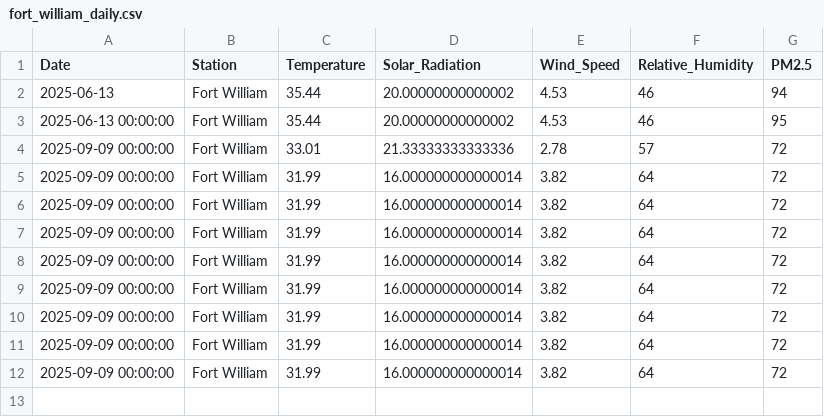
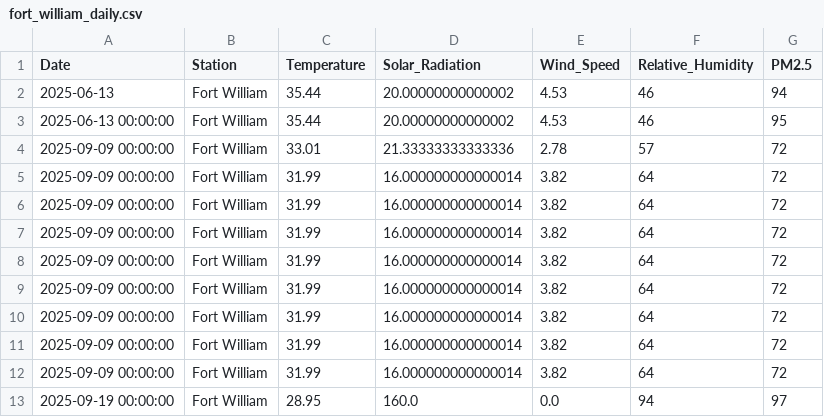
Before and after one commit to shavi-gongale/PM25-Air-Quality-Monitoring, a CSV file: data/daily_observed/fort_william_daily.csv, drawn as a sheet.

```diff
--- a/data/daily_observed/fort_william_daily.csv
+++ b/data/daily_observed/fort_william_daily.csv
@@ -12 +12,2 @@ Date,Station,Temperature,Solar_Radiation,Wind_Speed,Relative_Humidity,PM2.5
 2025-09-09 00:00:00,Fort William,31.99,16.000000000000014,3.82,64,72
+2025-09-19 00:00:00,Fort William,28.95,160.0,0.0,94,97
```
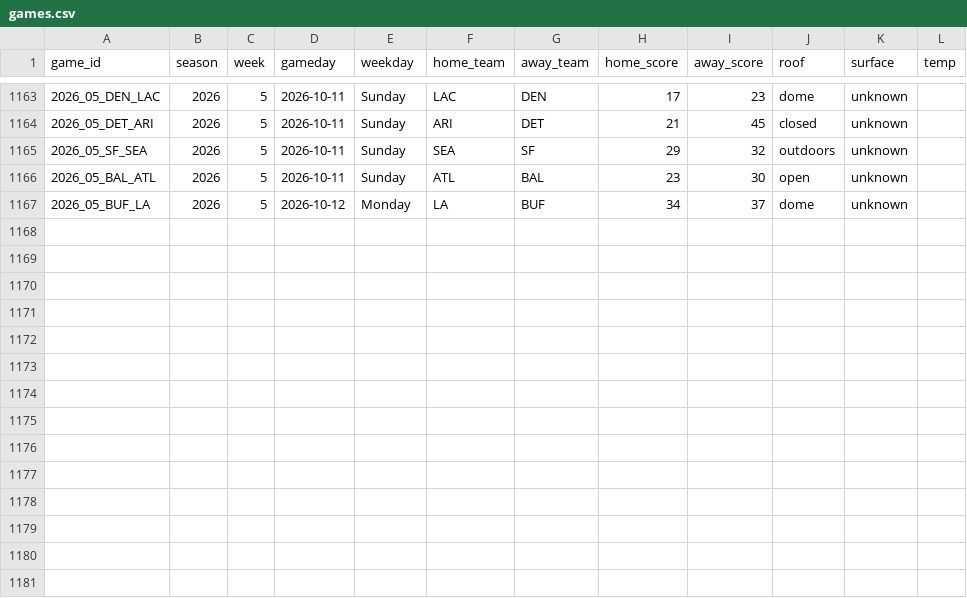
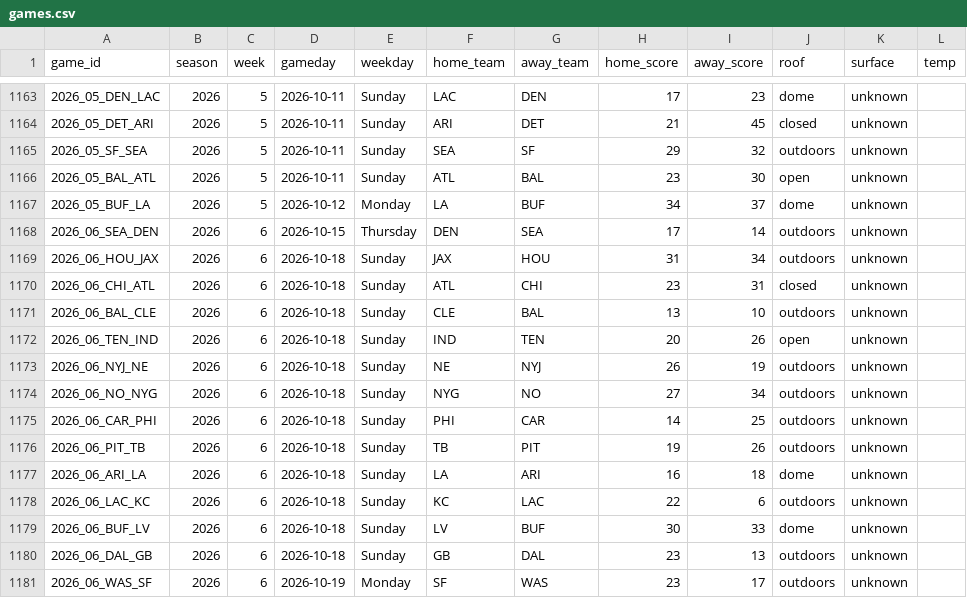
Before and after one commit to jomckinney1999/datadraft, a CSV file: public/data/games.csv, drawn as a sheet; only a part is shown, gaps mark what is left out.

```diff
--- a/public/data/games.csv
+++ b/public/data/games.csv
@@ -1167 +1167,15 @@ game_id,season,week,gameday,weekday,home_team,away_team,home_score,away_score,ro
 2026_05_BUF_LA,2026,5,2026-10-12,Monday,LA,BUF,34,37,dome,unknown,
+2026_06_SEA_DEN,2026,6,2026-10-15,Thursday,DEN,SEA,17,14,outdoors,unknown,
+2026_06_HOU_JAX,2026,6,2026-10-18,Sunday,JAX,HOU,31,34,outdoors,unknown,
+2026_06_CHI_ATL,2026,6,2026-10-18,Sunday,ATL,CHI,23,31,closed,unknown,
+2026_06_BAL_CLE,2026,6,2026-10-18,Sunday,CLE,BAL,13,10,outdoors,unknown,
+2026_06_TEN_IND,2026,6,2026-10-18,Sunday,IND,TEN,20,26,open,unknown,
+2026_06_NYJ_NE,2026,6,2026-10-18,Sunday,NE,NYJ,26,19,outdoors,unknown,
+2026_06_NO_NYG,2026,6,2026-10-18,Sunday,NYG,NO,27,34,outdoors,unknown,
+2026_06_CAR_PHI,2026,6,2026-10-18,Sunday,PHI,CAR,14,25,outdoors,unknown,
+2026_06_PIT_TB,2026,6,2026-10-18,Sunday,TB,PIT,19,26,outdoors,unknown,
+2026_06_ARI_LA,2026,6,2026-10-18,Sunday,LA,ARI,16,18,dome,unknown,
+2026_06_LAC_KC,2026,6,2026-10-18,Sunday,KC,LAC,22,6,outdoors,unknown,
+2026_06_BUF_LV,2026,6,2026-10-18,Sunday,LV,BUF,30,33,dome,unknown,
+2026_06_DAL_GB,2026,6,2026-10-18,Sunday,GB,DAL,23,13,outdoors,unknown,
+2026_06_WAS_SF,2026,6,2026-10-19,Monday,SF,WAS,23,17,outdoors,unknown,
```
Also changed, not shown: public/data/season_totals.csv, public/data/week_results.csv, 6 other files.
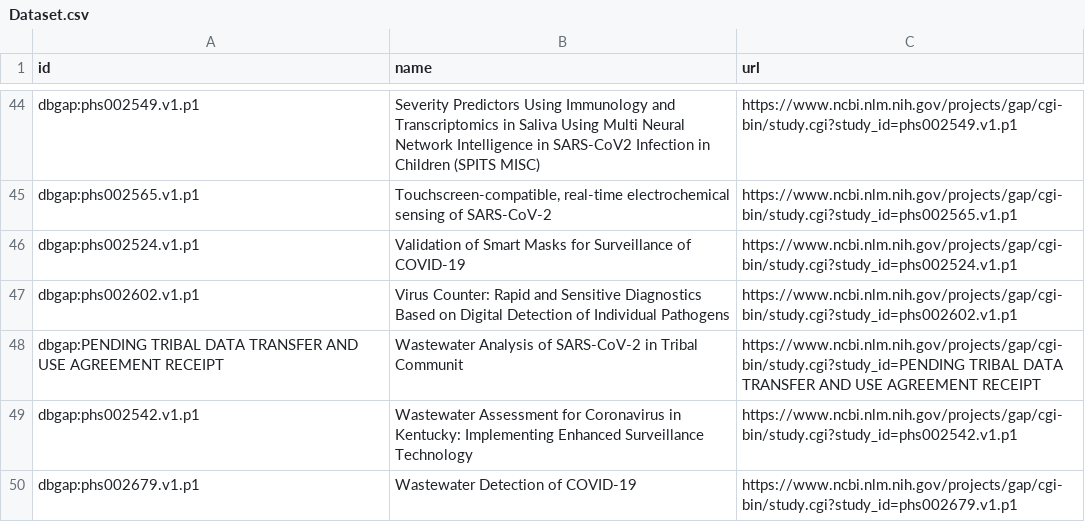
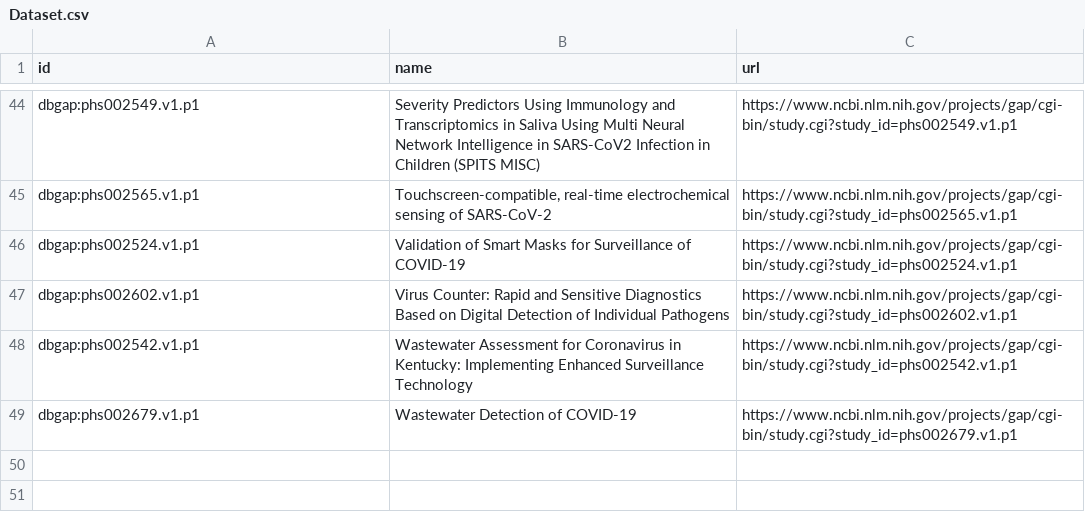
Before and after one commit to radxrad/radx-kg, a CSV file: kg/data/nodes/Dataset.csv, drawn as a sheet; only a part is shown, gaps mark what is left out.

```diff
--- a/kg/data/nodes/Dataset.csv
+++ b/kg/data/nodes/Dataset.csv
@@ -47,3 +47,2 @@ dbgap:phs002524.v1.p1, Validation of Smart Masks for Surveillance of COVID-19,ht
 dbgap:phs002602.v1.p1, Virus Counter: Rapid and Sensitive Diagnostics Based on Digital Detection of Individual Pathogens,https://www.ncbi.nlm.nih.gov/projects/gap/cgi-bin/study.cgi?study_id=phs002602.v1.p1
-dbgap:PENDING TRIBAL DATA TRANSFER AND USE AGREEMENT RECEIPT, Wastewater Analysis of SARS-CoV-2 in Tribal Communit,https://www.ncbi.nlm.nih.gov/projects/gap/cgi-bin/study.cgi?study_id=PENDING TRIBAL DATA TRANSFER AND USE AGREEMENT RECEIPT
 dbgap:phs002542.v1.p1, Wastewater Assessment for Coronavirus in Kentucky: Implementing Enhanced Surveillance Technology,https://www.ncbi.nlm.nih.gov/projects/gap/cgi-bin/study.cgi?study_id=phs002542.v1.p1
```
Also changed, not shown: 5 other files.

# # #

◆ Instructions to follow ◆
Scan the data above and copy each line containing the word "dome".

◆ Response area ◆
 2026_05_BUF_LA,2026,5,2026-10-12,Monday,LA,BUF,34,37,dome,unknown,
+2026_06_ARI_LA,2026,6,2026-10-18,Sunday,LA,ARI,16,18,dome,unknown,
+2026_06_BUF_LV,2026,6,2026-10-18,Sunday,LV,BUF,30,33,dome,unknown,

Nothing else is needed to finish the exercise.